**Required action:**
All of the data should be restated word for word, with the pictures omitted.

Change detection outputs
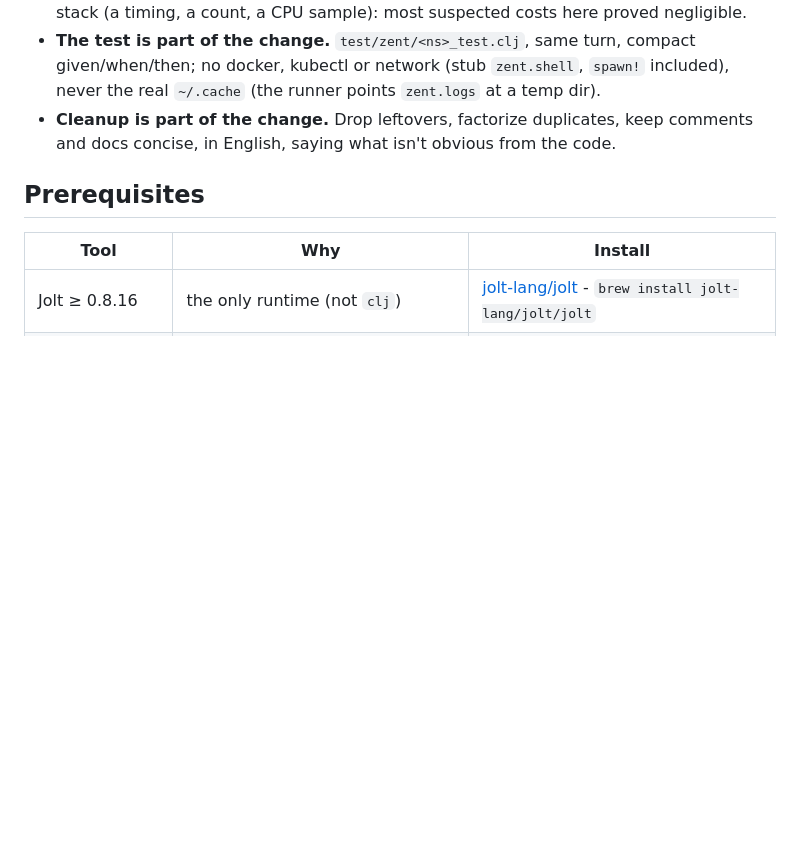
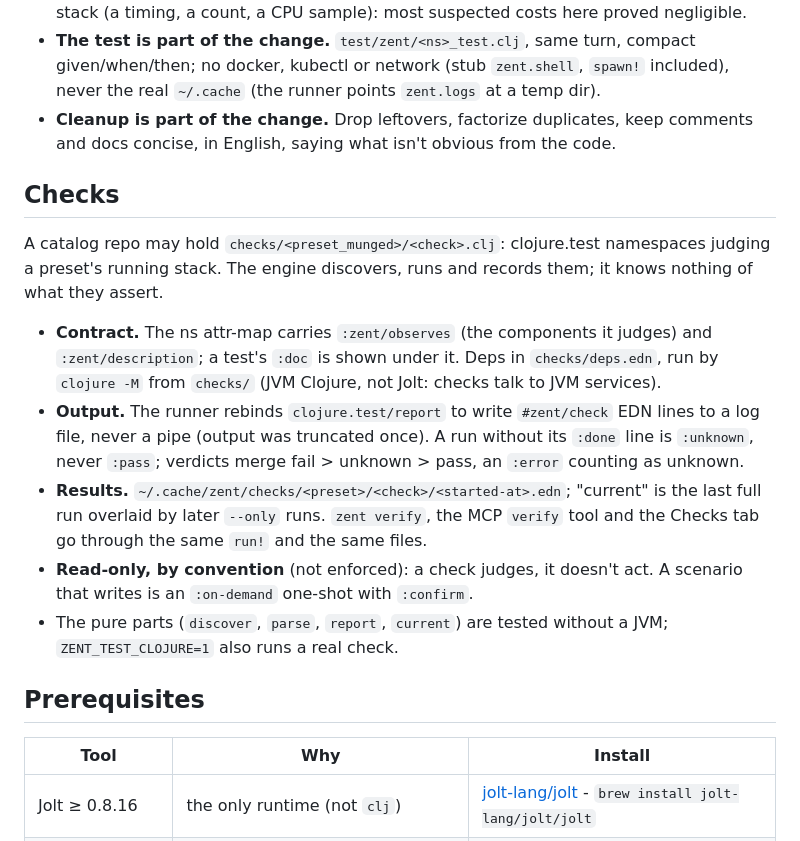
Before and after one commit to olivergg/zent, a Markdown page: AGENTS.md, the part around the change. Rendered like a GitHub page; blank space fills up the shorter version.

Commit message:
docs: Checks section in AGENTS.md

```diff
--- a/AGENTS.md
+++ b/AGENTS.md
@@ -83,6 +83,26 @@ name in `zent.*`; a preset needing `:cmd` to do its job.
 - **Cleanup is part of the change.** Drop leftovers, factorize duplicates, keep comments
   and docs concise, in English, saying what isn't obvious from the code.
 
+## Checks
+
+A catalog repo may hold `checks/<preset_munged>/<check>.clj`: clojure.test namespaces judging a
+preset's running stack. The engine discovers, runs and records them; it knows nothing of what
+they assert.
+
+- **Contract.** The ns attr-map carries `:zent/observes` (the components it judges) and
+  `:zent/description`; a test's `:doc` is shown under it. Deps in `checks/deps.edn`, run by
+  `clojure -M` from `checks/` (JVM Clojure, not Jolt: checks talk to JVM services).
+- **Output.** The runner rebinds `clojure.test/report` to write `#zent/check` EDN lines to a log
+  file, never a pipe (output was truncated once). A run without its `:done` line is `:unknown`,
+  never `:pass`; verdicts merge fail > unknown > pass, an `:error` counting as unknown.
+- **Results.** `~/.cache/zent/checks/<preset>/<check>/<started-at>.edn`; "current" is the last
+  full run overlaid by later `--only` runs. `zent verify`, the MCP `verify` tool and the Checks
+  tab go through the same `run!` and the same files.
+- **Read-only, by convention** (not enforced): a check judges, it doesn't act. A scenario that
+  writes is an `:on-demand` one-shot with `:confirm`.
+- The pure parts (`discover`, `parse`, `report`, `current`) are tested without a JVM;
+  `ZENT_TEST_CLOJURE=1` also runs a real check.
+
 ## Prerequisites
 
 | Tool | Why | Install |
```
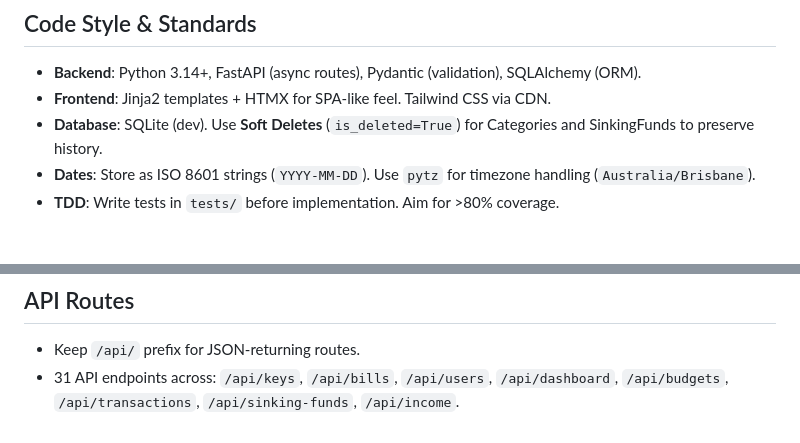
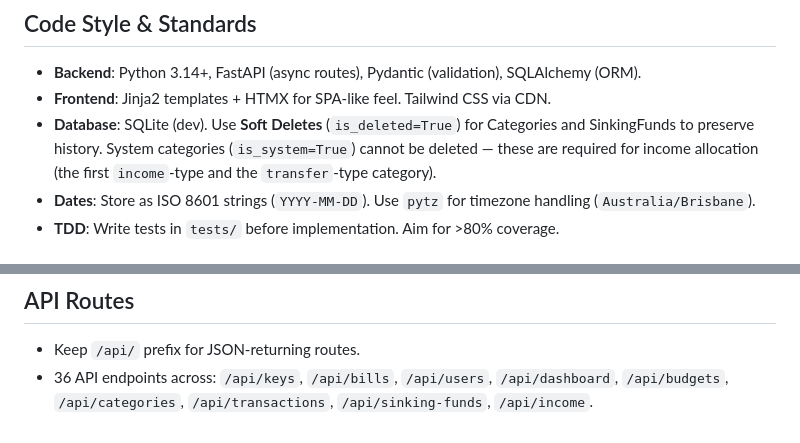
Before and after one commit to jmoeser/glow-worm, a Markdown page: CLAUDE.md, 2 parts joined by grey strips. Drawn GitHub-style.

Commit message:
Update docs for category management and system category protection
- README: add Category Management to features list
- CLAUDE.md: update API endpoint count (31 → 36), add /api/categories
  to route list, document is_system flag on Category

Co-Authored-By: Claude Sonnet 4.6 <noreply@anthropic.com>

```diff
--- a/CLAUDE.md
+++ b/CLAUDE.md
@@ -35,7 +35,7 @@ The app manages four distinct, separated systems:
 ## Code Style & Standards
 - **Backend**: Python 3.14+, FastAPI (async routes), Pydantic (validation), SQLAlchemy (ORM).
 - **Frontend**: Jinja2 templates + HTMX for SPA-like feel. Tailwind CSS via CDN.
-- **Database**: SQLite (dev). Use **Soft Deletes** (`is_deleted=True`) for Categories and SinkingFunds to preserve history.
+- **Database**: SQLite (dev). Use **Soft Deletes** (`is_deleted=True`) for Categories and SinkingFunds to preserve history. System categories (`is_system=True`) cannot be deleted — these are required for income allocation (the first `income`-type and the `transfer`-type category).
 - **Dates**: Store as ISO 8601 strings (`YYYY-MM-DD`). Use `pytz` for timezone handling (`Australia/Brisbane`).
 - **TDD**: Write tests in `tests/` before implementation. Aim for >80% coverage.
 
@@ -92,4 +92,4 @@ Hooks run automatically on `git commit`. Install with `uv run pre-commit install
 
 ## API Routes
 - Keep `/api/` prefix for JSON-returning routes.
-- 31 API endpoints across: `/api/keys`, `/api/bills`, `/api/users`, `/api/dashboard`, `/api/budgets`, `/api/transactions`, `/api/sinking-funds`, `/api/income`.
+- 36 API endpoints across: `/api/keys`, `/api/bills`, `/api/users`, `/api/dashboard`, `/api/budgets`, `/api/categories`, `/api/transactions`, `/api/sinking-funds`, `/api/income`.
```
Also changed, not shown: README.md (+1 -0 lines).
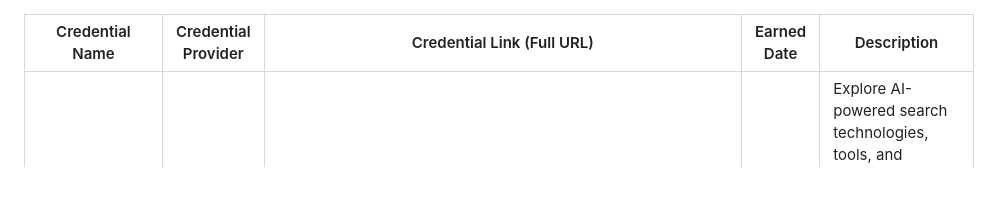
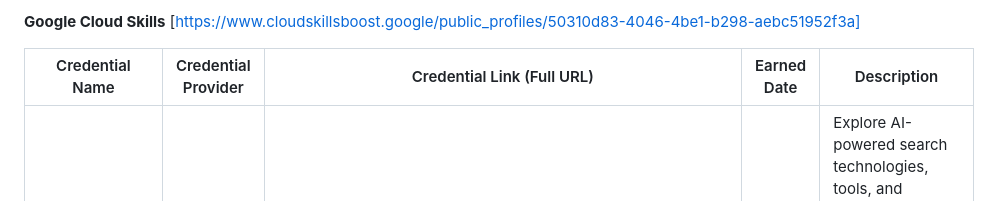
Before and after one commit to peterloleit-hub/peter-loleit-portfolio, a Markdown page: credentials.md, the part around the change. Rendered like a GitHub page.

Commit message:
Update credentials.md
Update Title

```diff
--- a/credentials.md
+++ b/credentials.md
@@ -1,4 +1,5 @@
-
+**Google Cloud Skills**
+[https://www.cloudskillsboost.google/public_profiles/50310d83-4046-4be1-b298-aebc51952f3a]
 
 | Credential Name                                                      | Credential Provider       | Credential Link (Full URL)                                                                                                                                                                                           | Earned Date  | Description                                                                                                                                                                                                                                                                                                                                                                                                                                                                                                                                                                                                                                                                                                                                                        |
 | -------------------------------------------------------------------- | ------------------------- | -------------------------------------------------------------------------------------------------------------------------------------------------------------------------------------------------------------------- | ------------ | ------------------------------------------------------------------------------------------------------------------------------------------------------------------------------------------------------------------------------------------------------------------------------------------------------------------------------------------------------------------------------------------------------------------------------------------------------------------------------------------------------------------------------------------------------------------------------------------------------------------------------------------------------------------------------------------------------------------------------------------------------------------ |
```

**Written answer:**
Before and after one commit to olivergg/zent, a Markdown page: AGENTS.md, the part around the change. Rendered like a GitHub page; blank space fills up the shorter version.

Commit message:
docs: Checks section in AGENTS.md

```diff
--- a/AGENTS.md
+++ b/AGENTS.md
@@ -83,6 +83,26 @@ name in `zent.*`; a preset needing `:cmd` to do its job.
 - **Cleanup is part of the change.** Drop leftovers, factorize duplicates, keep comments
   and docs concise, in English, saying what isn't obvious from the code.
 
+## Checks
+
+A catalog repo may hold `checks/<preset_munged>/<check>.clj`: clojure.test namespaces judging a
+preset's running stack. The engine discovers, runs and records them; it knows nothing of what
+they assert.
+
+- **Contract.** The ns attr-map carries `:zent/observes` (the components it judges) and
+  `:zent/description`; a test's `:doc` is shown under it. Deps in `checks/deps.edn`, run by
+  `clojure -M` from `checks/` (JVM Clojure, not Jolt: checks talk to JVM services).
+- **Output.** The runner rebinds `clojure.test/report` to write `#zent/check` EDN lines to a log
+  file, never a pipe (output was truncated once). A run without its `:done` line is `:unknown`,
+  never `:pass`; verdicts merge fail > unknown > pass, an `:error` counting as unknown.
+- **Results.** `~/.cache/zent/checks/<preset>/<check>/<started-at>.edn`; "current" is the last
+  full run overlaid by later `--only` runs. `zent verify`, the MCP `verify` tool and the Checks
+  tab go through the same `run!` and the same files.
+- **Read-only, by convention** (not enforced): a check judges, it doesn't act. A scenario that
+  writes is an `:on-demand` one-shot with `:confirm`.
+- The pure parts (`discover`, `parse`, `report`, `current`) are tested without a JVM;
+  `ZENT_TEST_CLOJURE=1` also runs a real check.
+
 ## Prerequisites
 
 | Tool | Why | Install |
```
Before and after one commit to jmoeser/glow-worm, a Markdown page: CLAUDE.md, 2 parts joined by grey strips. Drawn GitHub-style.

Commit message:
Update docs for category management and system category protection
- README: add Category Management to features list
- CLAUDE.md: update API endpoint count (31 → 36), add /api/categories
  to route list, document is_system flag on Category

Co-Authored-By: Claude Sonnet 4.6 <noreply@anthropic.com>

```diff
--- a/CLAUDE.md
+++ b/CLAUDE.md
@@ -35,7 +35,7 @@ The app manages four distinct, separated systems:
 ## Code Style & Standards
 - **Backend**: Python 3.14+, FastAPI (async routes), Pydantic (validation), SQLAlchemy (ORM).
 - **Frontend**: Jinja2 templates + HTMX for SPA-like feel. Tailwind CSS via CDN.
-- **Database**: SQLite (dev). Use **Soft Deletes** (`is_deleted=True`) for Categories and SinkingFunds to preserve history.
+- **Database**: SQLite (dev). Use **Soft Deletes** (`is_deleted=True`) for Categories and SinkingFunds to preserve history. System categories (`is_system=True`) cannot be deleted — these are required for income allocation (the first `income`-type and the `transfer`-type category).
 - **Dates**: Store as ISO 8601 strings (`YYYY-MM-DD`). Use `pytz` for timezone handling (`Australia/Brisbane`).
 - **TDD**: Write tests in `tests/` before implementation. Aim for >80% coverage.
 
@@ -92,4 +92,4 @@ Hooks run automatically on `git commit`. Install with `uv run pre-commit install
 
 ## API Routes
 - Keep `/api/` prefix for JSON-returning routes.
-- 31 API endpoints across: `/api/keys`, `/api/bills`, `/api/users`, `/api/dashboard`, `/api/budgets`, `/api/transactions`, `/api/sinking-funds`, `/api/income`.
+- 36 API endpoints across: `/api/keys`, `/api/bills`, `/api/users`, `/api/dashboard`, `/api/budgets`, `/api/categories`, `/api/transactions`, `/api/sinking-funds`, `/api/income`.
```
Also changed, not shown: README.md (+1 -0 lines).
Before and after one commit to peterloleit-hub/peter-loleit-portfolio, a Markdown page: credentials.md, the part around the change. Rendered like a GitHub page.

Commit message:
Update credentials.md
Update Title

```diff
--- a/credentials.md
+++ b/credentials.md
@@ -1,4 +1,5 @@
-
+**Google Cloud Skills**
+[https://www.cloudskillsboost.google/public_profiles/50310d83-4046-4be1-b298-aebc51952f3a]
 
 | Credential Name                                                      | Credential Provider       | Credential Link (Full URL)                                                                                                                                                                                           | Earned Date  | Description                                                                                                                                                                                                                                                                                                                                                                                                                                                                                                                                                                                                                                                                                                                                                        |
 | -------------------------------------------------------------------- | ------------------------- | -------------------------------------------------------------------------------------------------------------------------------------------------------------------------------------------------------------------- | ------------ | ------------------------------------------------------------------------------------------------------------------------------------------------------------------------------------------------------------------------------------------------------------------------------------------------------------------------------------------------------------------------------------------------------------------------------------------------------------------------------------------------------------------------------------------------------------------------------------------------------------------------------------------------------------------------------------------------------------------------------------------------------------------ |
```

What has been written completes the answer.